Our Latest News

Liffey Falls open to visitors

23/06/2017

The iconic Liffey Falls picnic area and walking track is now open to the public following the completion of repairs to visitor facilities after flood damage last year.More

Upgrades for Lake St Clair

23/06/2017

The viewing platform on the shore of Lake St Clair is being upgraded to improve disability access to one of the finest vistas of the Tasmanian Wilderness World Heritage Area.More

Upgrade for Wineglass Bay Track

15/05/2017

Freycinet is the State's most visited national park, with 286,000 visitors in 2016, with about 34 per cent of visitors to Freycinet walking to the Wineglass Bay beach.More

World Heritage Values

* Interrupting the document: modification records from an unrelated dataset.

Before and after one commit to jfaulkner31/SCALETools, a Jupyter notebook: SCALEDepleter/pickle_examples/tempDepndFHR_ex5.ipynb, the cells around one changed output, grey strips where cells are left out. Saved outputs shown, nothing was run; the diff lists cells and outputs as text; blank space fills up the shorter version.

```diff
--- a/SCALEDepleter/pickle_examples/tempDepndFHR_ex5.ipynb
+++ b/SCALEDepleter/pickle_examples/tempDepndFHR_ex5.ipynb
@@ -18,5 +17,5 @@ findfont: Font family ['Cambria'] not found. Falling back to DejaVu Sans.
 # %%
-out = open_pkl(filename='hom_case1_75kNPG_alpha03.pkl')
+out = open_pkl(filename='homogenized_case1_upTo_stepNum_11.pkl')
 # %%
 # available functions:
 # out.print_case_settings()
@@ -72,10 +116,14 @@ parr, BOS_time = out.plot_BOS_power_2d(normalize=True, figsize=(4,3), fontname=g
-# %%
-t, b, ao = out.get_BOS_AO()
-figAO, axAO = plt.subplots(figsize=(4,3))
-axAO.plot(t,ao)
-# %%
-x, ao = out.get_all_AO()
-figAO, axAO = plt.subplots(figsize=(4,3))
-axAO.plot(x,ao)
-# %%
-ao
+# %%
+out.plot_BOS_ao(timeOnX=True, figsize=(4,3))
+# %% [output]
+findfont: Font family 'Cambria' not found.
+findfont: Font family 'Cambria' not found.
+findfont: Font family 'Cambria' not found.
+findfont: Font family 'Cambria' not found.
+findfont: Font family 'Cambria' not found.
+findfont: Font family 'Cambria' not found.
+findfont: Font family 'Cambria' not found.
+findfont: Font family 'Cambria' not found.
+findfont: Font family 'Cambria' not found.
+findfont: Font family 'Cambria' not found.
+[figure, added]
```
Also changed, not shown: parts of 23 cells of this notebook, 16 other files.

Introduction

The mountainous landscape of the WHAWHA

Mountainous landscapes of the WHA

The Tasmanian Wilderness World Heritage Area (WHA) is one of the largest conservation reserves in Australia, covering over 1.4 million hectares, or about 20% of the island of Tasmania, the southern-most State of Australia. It conserves a diverse array of both natural and cultural features of outstanding global significance. The region provides pristine habitats for a range of plants and animals that are found nowhere else in the world, including many rare and endangered species. For a number of animals which have become extinct on mainland Australia in recent times, the area offers a last refuge.

The WHA is the Australian stronghold of temperate rainforest and alpine vegetation. Its landforms are of immense beauty and reveal a rich and complex geology. Aboriginal occupation extending back beyond 36 000 years, combined with nearly two centuries of European settlement, have created a legacy of humanity's interaction with the wilderness.

Join us on this virtual visit to the Tasmanian Wilderness World Heritage Area and discover for yourself the rich natural and cultural values which have made the WHA one of the Earth's most important wilderness regions.